**Exercise description**
Scan the entries below for "wandb" and copy each line that holds it.

====== Given records

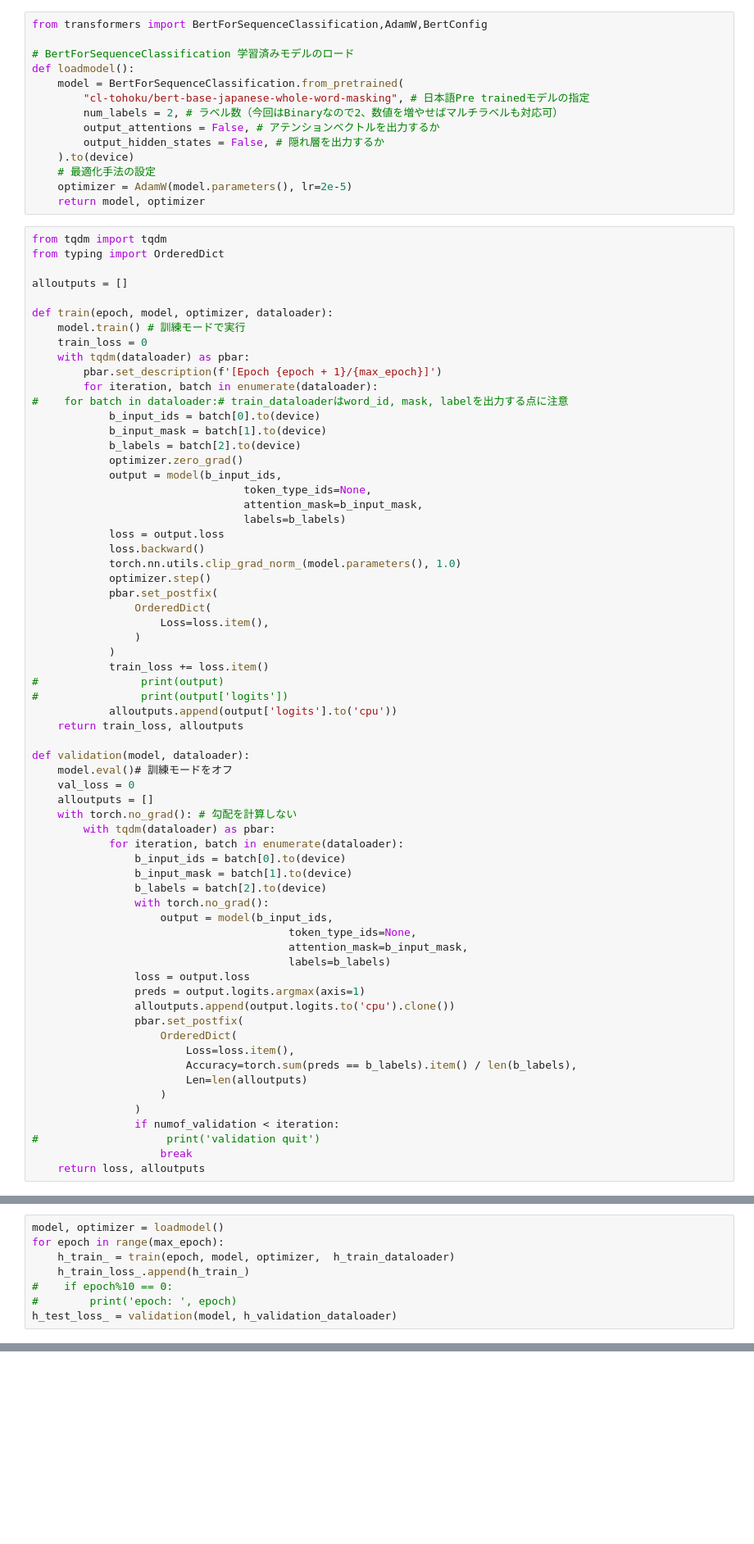
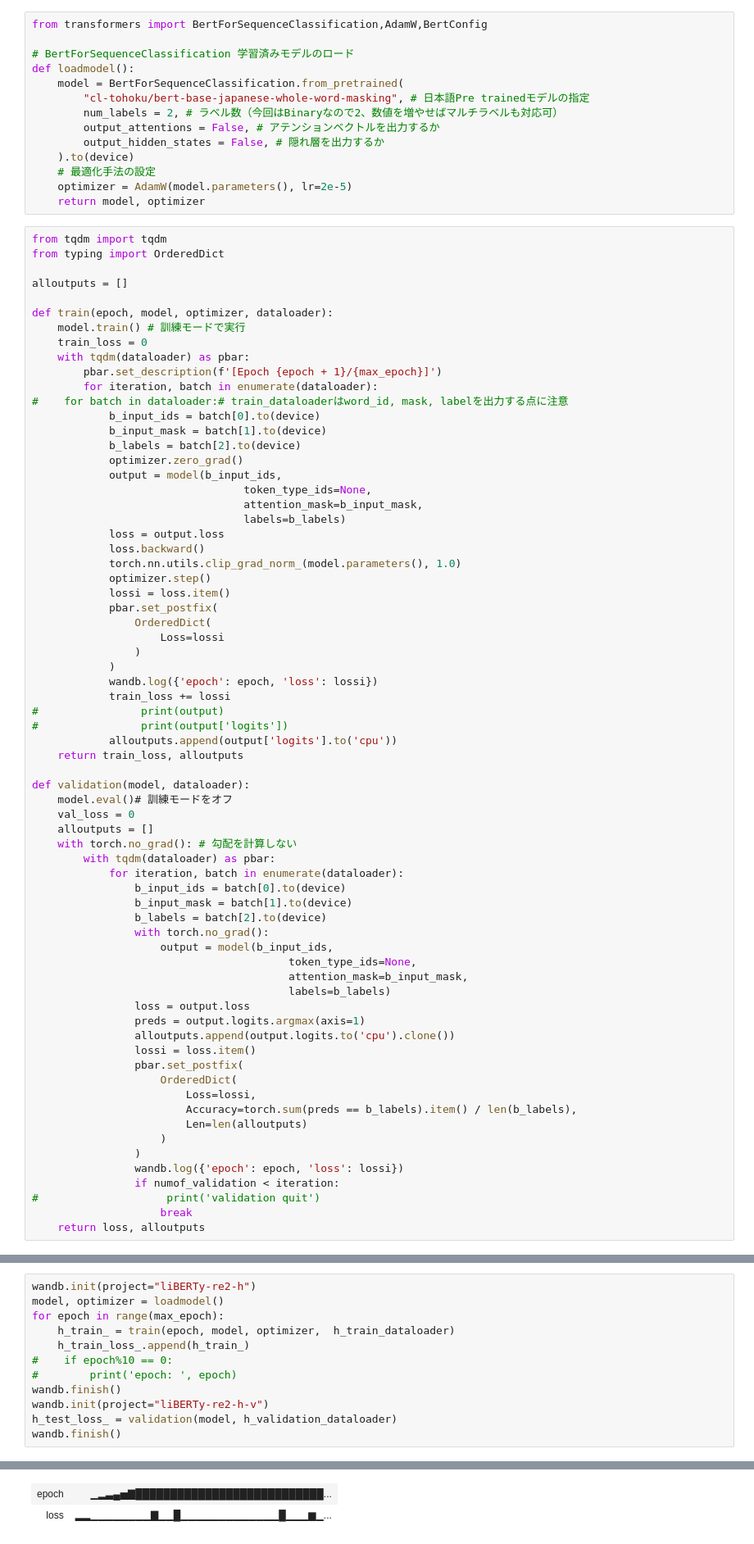
Before and after one commit to zuco3/liBERTy, a Jupyter notebook: ensemble/ens_augens-re2.ipynb, the cells around one changed output, grey strips where cells are left out. Shown at 82% size. Cells and saved outputs as stored; diff of their text form; blank space fills up the shorter version.

Commit message:
support wandb

```diff
--- a/ensemble/ens_augens-re2.ipynb
+++ b/ensemble/ens_augens-re2.ipynb
@@ -632,12 +645,14 @@ def train(epoch, model, optimizer, dataloader):
             loss.backward()
             torch.nn.utils.clip_grad_norm_(model.parameters(), 1.0)
             optimizer.step()
+            lossi = loss.item()
             pbar.set_postfix(
                 OrderedDict(
-                    Loss=loss.item(),
+                    Loss=lossi
                 )
             )
-            train_loss += loss.item()
+            wandb.log({'epoch': epoch, 'loss': lossi})
+            train_loss += lossi
 #                print(output)
 #                print(output['logits'])
             alloutputs.append(output['logits'].to('cpu'))
@@ -661,13 +676,15 @@ def validation(model, dataloader):
                 loss = output.loss
                 preds = output.logits.argmax(axis=1)
                 alloutputs.append(output.logits.to('cpu').clone())
+                lossi = loss.item()
                 pbar.set_postfix(
                     OrderedDict(
-                        Loss=loss.item(),
+                        Loss=lossi,
                         Accuracy=torch.sum(preds == b_labels).item() / len(b_labels),
                         Len=len(alloutputs)
                     )
                 )
+                wandb.log({'epoch': epoch, 'loss': lossi})
                 if numof_validation < iteration:
 #                    print('validation quit')
                     break
@@ -694,11 +711,15 @@ k_train_loss = 0
 kk_train_loss = 0
 s_train_loss = 0
 # %%
+wandb.init(project="liBERTy-re2-h")
 model, optimizer = loadmodel()
 for epoch in range(max_epoch):
     h_train_ = train(epoch, model, optimizer,  h_train_dataloader)
     h_train_loss_.append(h_train_)
 #    if epoch%10 == 0:
 #        print('epoch: ', epoch)
+wandb.finish()
+wandb.init(project="liBERTy-re2-h-v")
 h_test_loss_ = validation(model, h_validation_dataloader)
+wandb.finish()
 # %% [output]
@@ -709,0 +737,2 @@ You should probably TRAIN this model on a down-stream task to be able to use it
+| epoch | ▁▂▃▄▅▇███████████████████████████... |
+| loss | ▂▂▁▁▁▁▁▁▁▁▇▁▁█▁▁▁▁▁▁▁▁▁▁▁▁▁█▁▁▁▆▁... |
```
Also changed, not shown: parts of 13 cells of this notebook, 4 other files.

============

**Expected answer**
support wandb
+            wandb.log({'epoch': epoch, 'loss': lossi})
+                wandb.log({'epoch': epoch, 'loss': lossi})
+wandb.init(project="liBERTy-re2-h")
+wandb.finish()
+wandb.init(project="liBERTy-re2-h-v")
+wandb.finish()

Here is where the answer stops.